After having benefited from a range of agricultural subsidy programmes for more than two centuries, which sadly continue till date with impunity, it seems somewhat strange to witness trade-missiles being fired constantly by the US against India, one of its closest strategic allies in Asia. There is a pattern in the US’ trade demands which seldom change, regardless of the administration in power, including the current Trump administration with its aggressive policy of ‘America First’ in global trade.
During a heated discussion at a closed-door meeting of a dozen trade negotiators in the Canadian Mission in Geneva nearly a decade ago, a former chief Indian trade negotiator Gopal Pillai asked his US counterpart what the US was willing to do to reduce its farm subsidies before asking others to agree to onerous commitments. The US official was livid that such a question had been posed by an Indian official.
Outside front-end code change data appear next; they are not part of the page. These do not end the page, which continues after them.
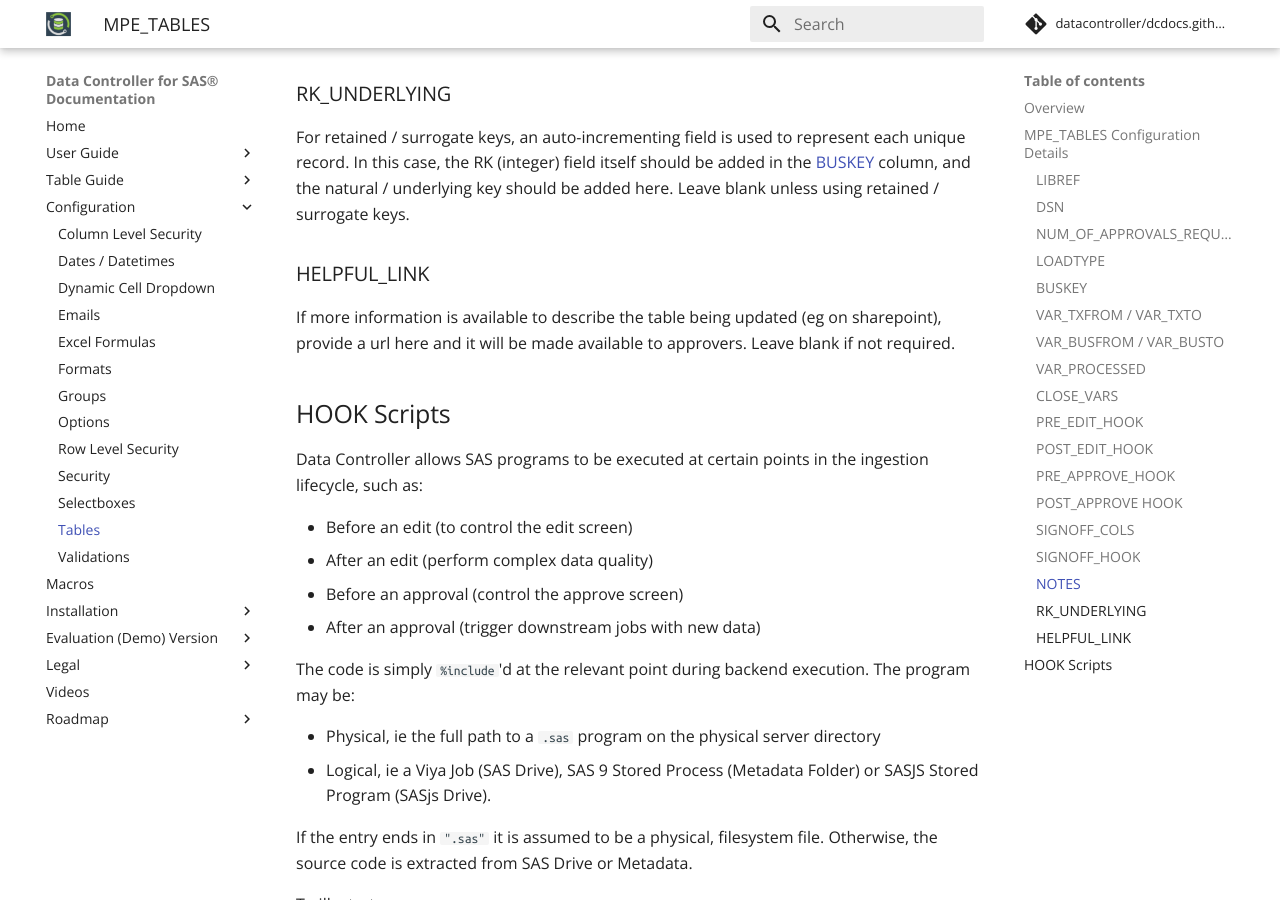
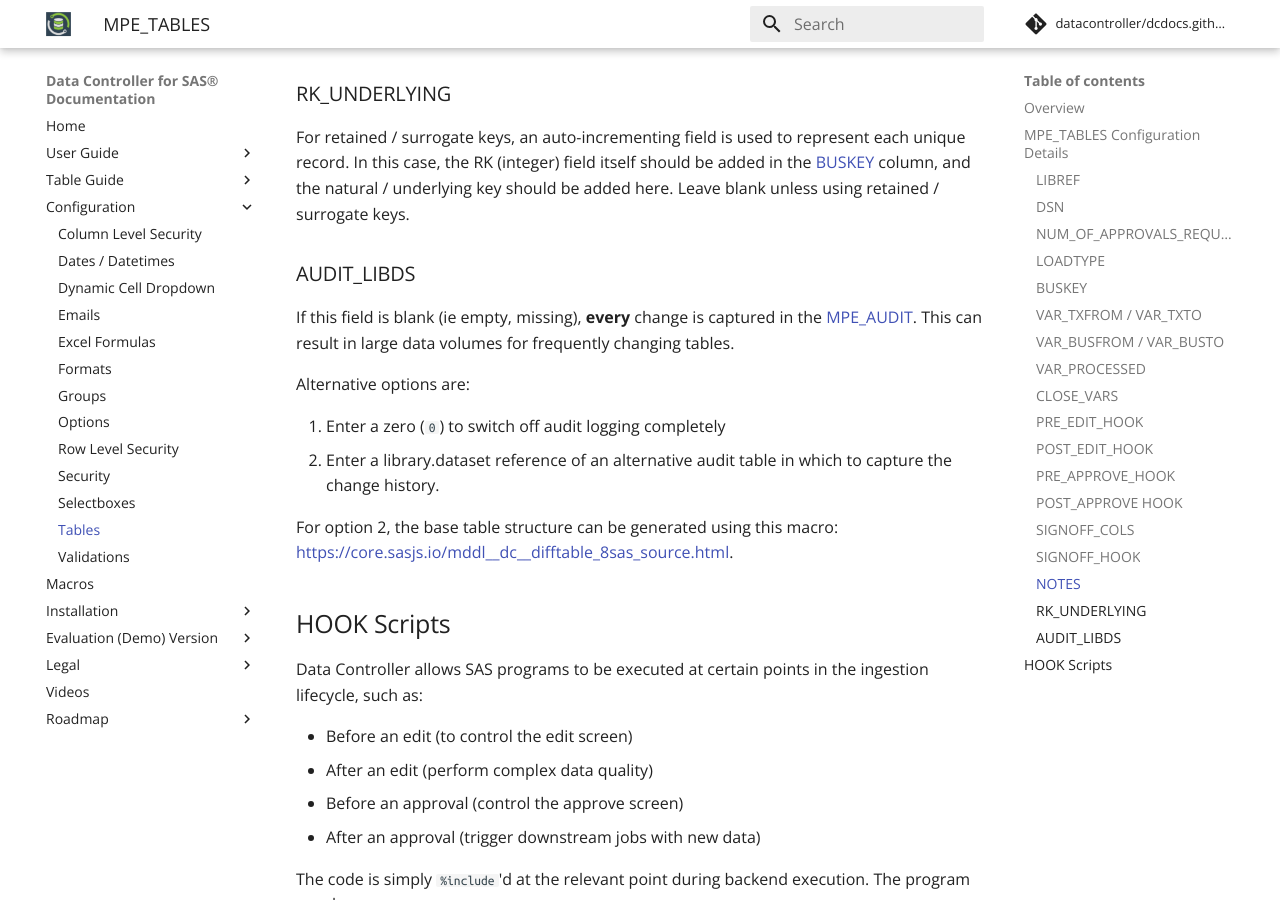
Before and after one commit to datacontroller/docs.datacontroller.io, an MkDocs documentation site: the page built from docs/dcc-tables.md, in a window 1280 px wide and 900 px high, scrolled down 4594 px. Built offline with MkDocs 1.6.1 and Material for MkDocs 9.7.7, drawn with Linux system fonts in a browser that asks for light colours; comment, search, counter and statistics services are not loaded.

Commit message:
chore: automated commit

```diff
--- a/docs/dcc-tables.md
+++ b/docs/dcc-tables.md
@@ -148,10 +148,16 @@
 For retained / surrogate keys, an auto-incrementing field is used to represent each unique record. In this case, the RK (integer) field itself should be added in the [BUSKEY](#buskey) column, and the natural / underlying key should be added here.
 Leave blank unless using retained / surrogate keys.
 
-### HELPFUL_LINK
+### AUDIT_LIBDS
 
-If more information is available to describe the table being updated (eg on sharepoint), provide a url here and it will be made available to approvers.
-Leave blank if not required.
+If this field is blank (ie empty, missing), **every** change is captured in the [MPE_AUDIT](/tables/mpe_audit.md).  This can result in large data volumes for frequently changing tables.
+
+Alternative options are:
+
+1.  Enter a zero (`0`) to switch off audit logging completely
+2.  Enter a library.dataset reference of an alternative audit table in which to capture the change history.
+
+For option 2, the base table structure can be generated using this macro:  [https://core.sasjs.io/mddl__dc__difftable_8sas_source.html](https://core.sasjs.io/mddl__dc__difftable_8sas_source.html).
 
 
 ## HOOK Scripts
```
Also changed, not shown: docs/column-level-security.md (+1 -4 lines), docs/tables/mpe_tables.md (+1 -1 lines), docs/img/cls_table.png (added).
Even in the arena of trade in services, the US has imposed numerous barriers on Indian short-term services providers. India, for example, has consistently demanded that the US settle for a “totalization” agreement involving the protection of benefit rights of workers and short-term IT (Information Technology) and other service providers who divide their working career between two or more countries.
The US and India have already signed such totalization agreements with several countries.
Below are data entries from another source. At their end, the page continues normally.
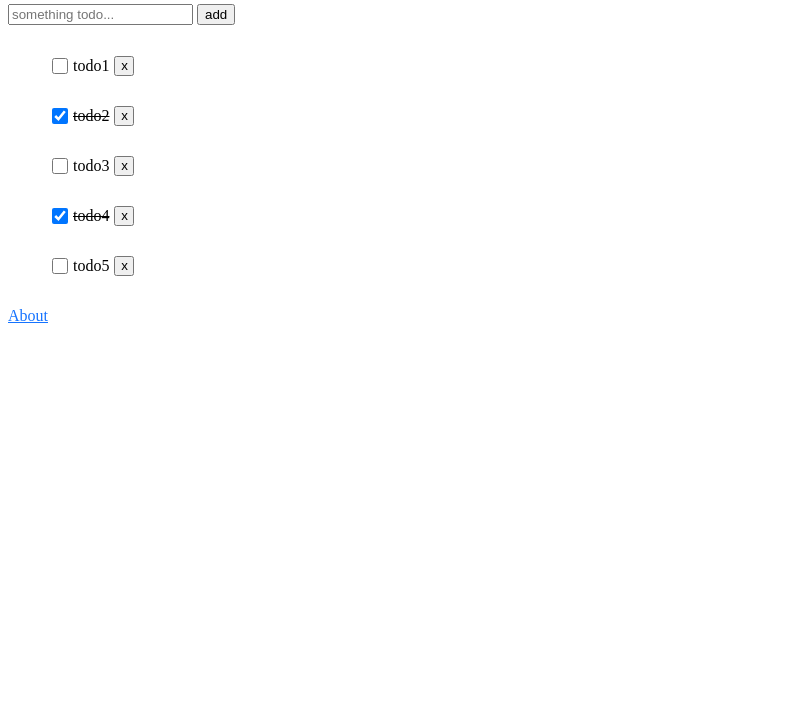
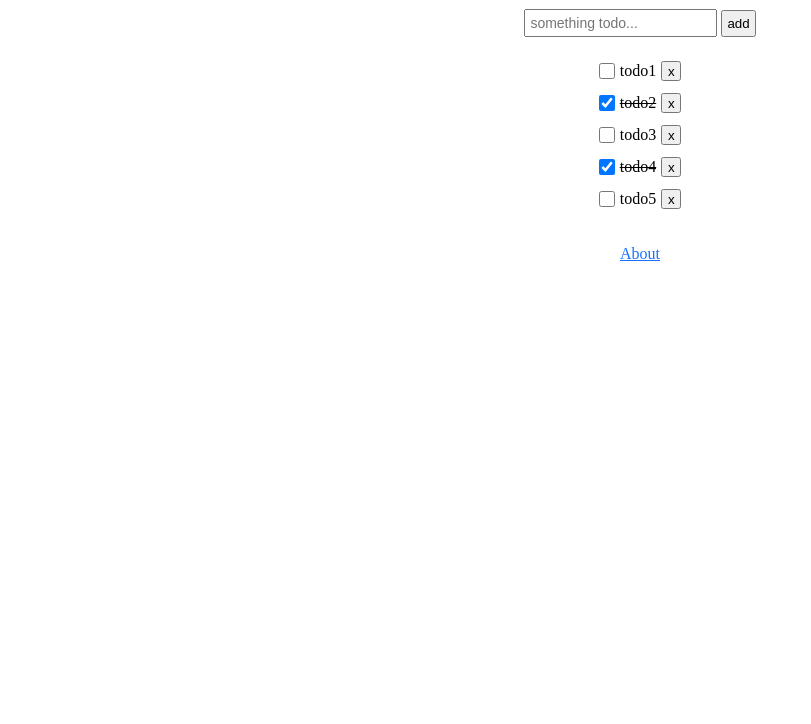
Before and after one commit to yona3/jquery-tutorial, a website built with webpack: page dist/index.html in a window 1280 px wide. Shown: the part 76-800 px from the top of the page, without its empty margins (0-811 px from the left). Built offline with nearby package versions, Linux system fonts and the light colour scheme; data requests are answered from the project's data file.

Commit message:
update: top and about UI

```diff
--- a/src/style.css
+++ b/src/style.css
@@ -1,10 +1,49 @@
+* {
+  margin: 0;
+  padding: 0;
+  box-sizing: border-box;
+}
+
+body {
+  text-align: center;
+}
+
 h1 {
+  margin-top: 24px;
   color: rgb(21, 115, 255);
+}
+
+h2 {
+  margin-top: 24px;
+  font-size: 20px;
+}
+
+.description {
+  margin-top: 12px;
+}
+
+form {
+  margin-top: 24px;
+}
+
+form input {
+  padding: 4px;
+  font-size: 14px;
+}
+
+form button {
+  padding: 4px;
+}
+
+ul {
+  display: inline-block;
+  margin: 24px auto 0;
 }
 
 li {
   display: flex;
   align-items: center;
+  margin-bottom: 12px;
 }
 
 li input[type="checkbox"] {
@@ -30,7 +69,12 @@ li button {
 }
 
 .link {
+  margin-top: 24px;
   color: rgb(21, 115, 255);
   text-decoration: underline;
   cursor: pointer;
 }
+
+#loading {
+  margin-top: 24px;
+}
```
Also changed, not shown: dist/about/index.html.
But when it comes to signing a totalization agreement with India, whose IT companies lose more than $1 billion on social security payments in the American market, Washington has consistently rejected India’s demand, according to an IT analyst who asked not to be quoted. “Effectively, the Indian IT companies are annually paying a tax of more than $1 billion to the US,” the analyst said. The US also refuses to agree to India’s demand for treating short-term IT service providers “as a trade and not an immigration problem”. According to a report in The Hindu on 24 October, “nearly 100 Indian H-1B visa holders and their dependents reached out to US lawmakers on Monday (23 October), pleading for clearance of the massive backlog of green card petitions.”
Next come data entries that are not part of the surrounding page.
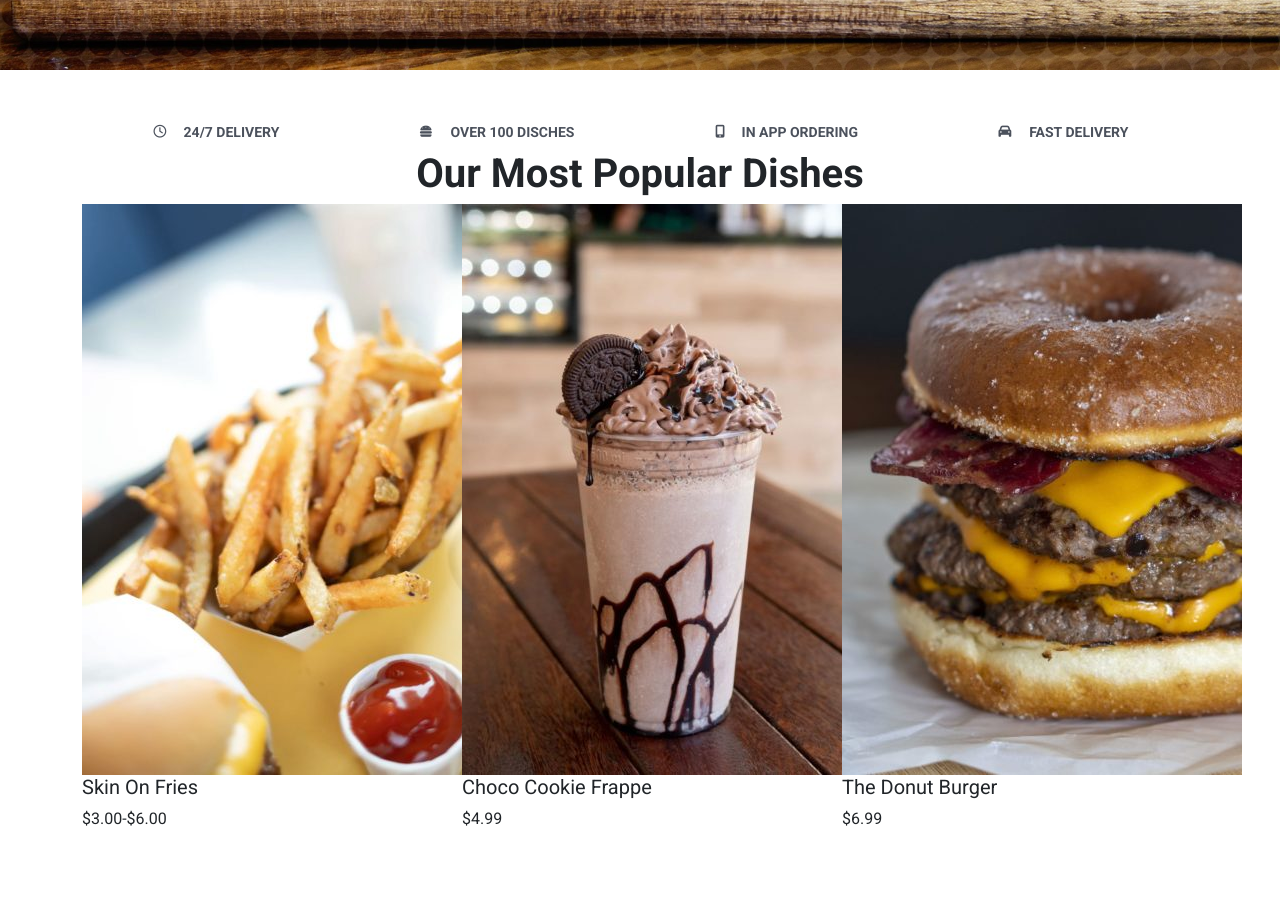
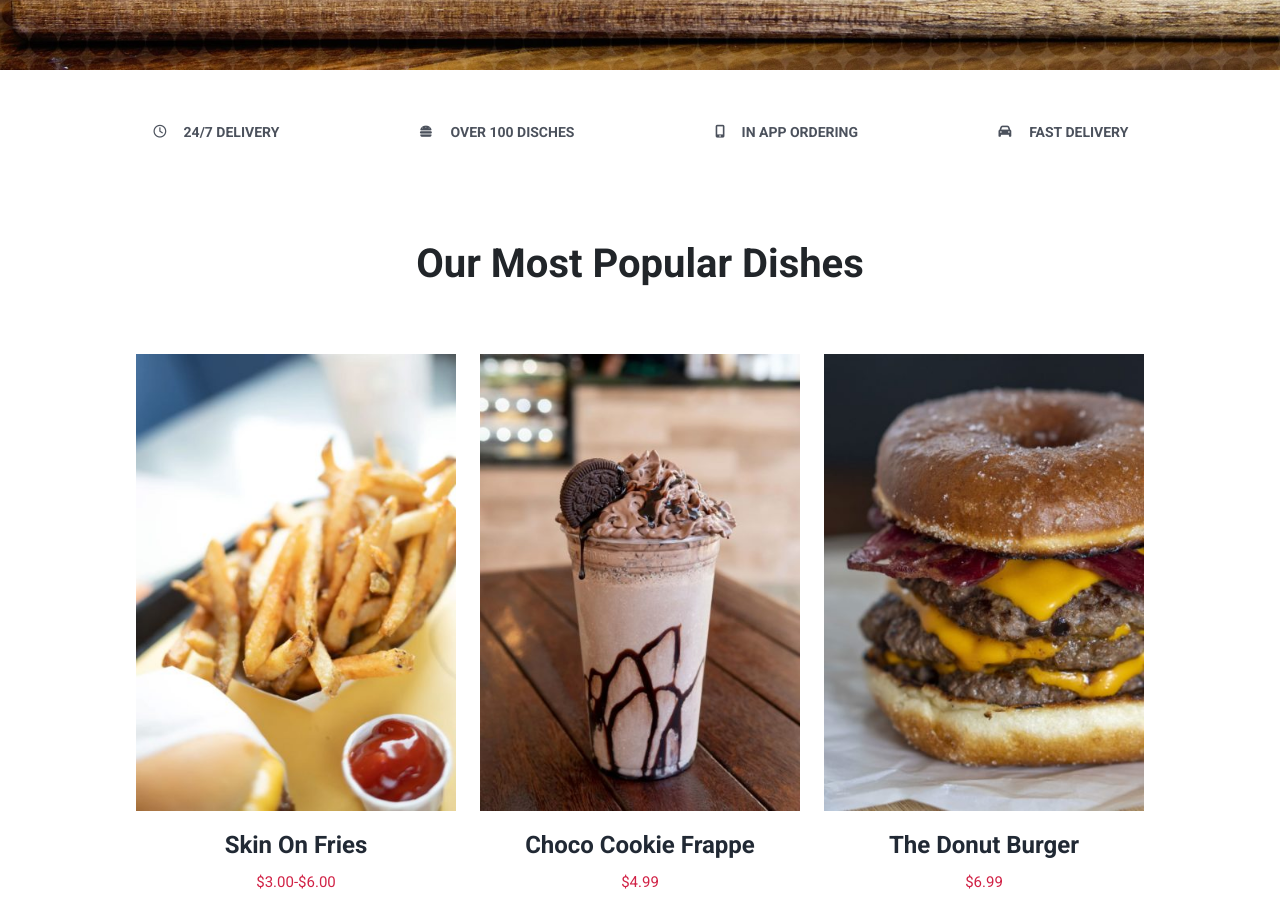
Before and after one commit to br4nc4/proj-html-vuejs, a Vue app: page / in a window 1280 px wide. Shown: the part 880-1789 px from the top of the page. Before the commit the page ends 1727 px from the top, so only its background shows below. Built offline with nearby package versions, Linux system fonts and the light colour scheme.

Commit message:
style foodCard padding section popular dishes

```diff
--- a/src/components/FoodCard.vue
+++ b/src/components/FoodCard.vue
@@ -1,9 +1,9 @@
 <template>
-    <div>
-        <img :src="image" alt="">
-        <div>
-            <h5 class="">{{title}}</h5>
-            <p>{{price}}</p>
+    <div class="myCard">
+        <img class="pb-3" :src="image" alt="">
+        <div class="myText">
+            <p id="name" class="fw-bold fs-4 text-center mb-2">{{title}}</p>
+            <p id="price" class="text-center">{{price}}</p>
         </div>
     </div>
 </template>
@@ -19,5 +19,14 @@ export default {
 </script>
 
 <style lang="scss" scoped>
-
+    #name{
+        color: #212934;
+    }
+    #price{
+        color: #d12246;
+        font-size: 15px;
+    }
+    .myCard img{
+        width: 320px;
+    }
 </style>
--- a/src/components/PopularDishes.vue
+++ b/src/components/PopularDishes.vue
@@ -21,13 +21,13 @@
                 </div>
             </div>
             <!-- TITOLO SEZIONE POPULAR DISHES -->
-            <div class="d-flex justify-content-center">
+            <div class="text-center pdTit">
                 <span class="fs-1 fw-bold">Our Most Popular Dishes</span>
             </div>
 
             <!-- SEZIONE DELLE FOOD CARD -->
-            <div class="row row-cols-3">
-                <div class="col" v-for="(card, i) in menuFood" :key="i">
+            <div class="d-flex justify-content-center gap-4">
+                <div v-for="(card, i) in menuFood" :key="i">
                     <FoodCard
                     :image="card.imgSrc"
                     :title="card.foodName"
@@ -35,6 +35,9 @@
                     </FoodCard>
                 </div>
             </div>
+
+            <!-- BUTTON -->
+
         </div>
     </div>
 </template>
@@ -74,6 +77,7 @@ export default {
 <style lang="scss" scoped>
     .topMenu{
         color: #4b515c;
+        padding-bottom: 90px;
     }
     .topMenu span{
         font-size: 14px;
@@ -82,4 +86,7 @@ export default {
     .topMenu i{
         transform: scale(0.8);
     }
+    .pdTit{
+        padding-bottom: 60px;
+    }
 </style>
```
The fact is, for the US, dollar-and-cent interests in trade matter the most. Washington treats trade priorities religiously and separately from any strategic interests with its allies, including Israel and India. The priorities on trade are seldom compromised for maintaining strategic/political interests. But the mandarins in the Indian foreign office refuse to accept this reality. When Suresh Prabhu commences his maiden visit to Washington as India’s trade policy chief on Wednesday he must ensure that New Delhi’s bilateral and multilateral trade priorities involving hundreds of millions of poor farmers and millions of unemployed IT graduates are not eclipsed by the aggressive ‘our way or highway’ demands of Uncle Sam.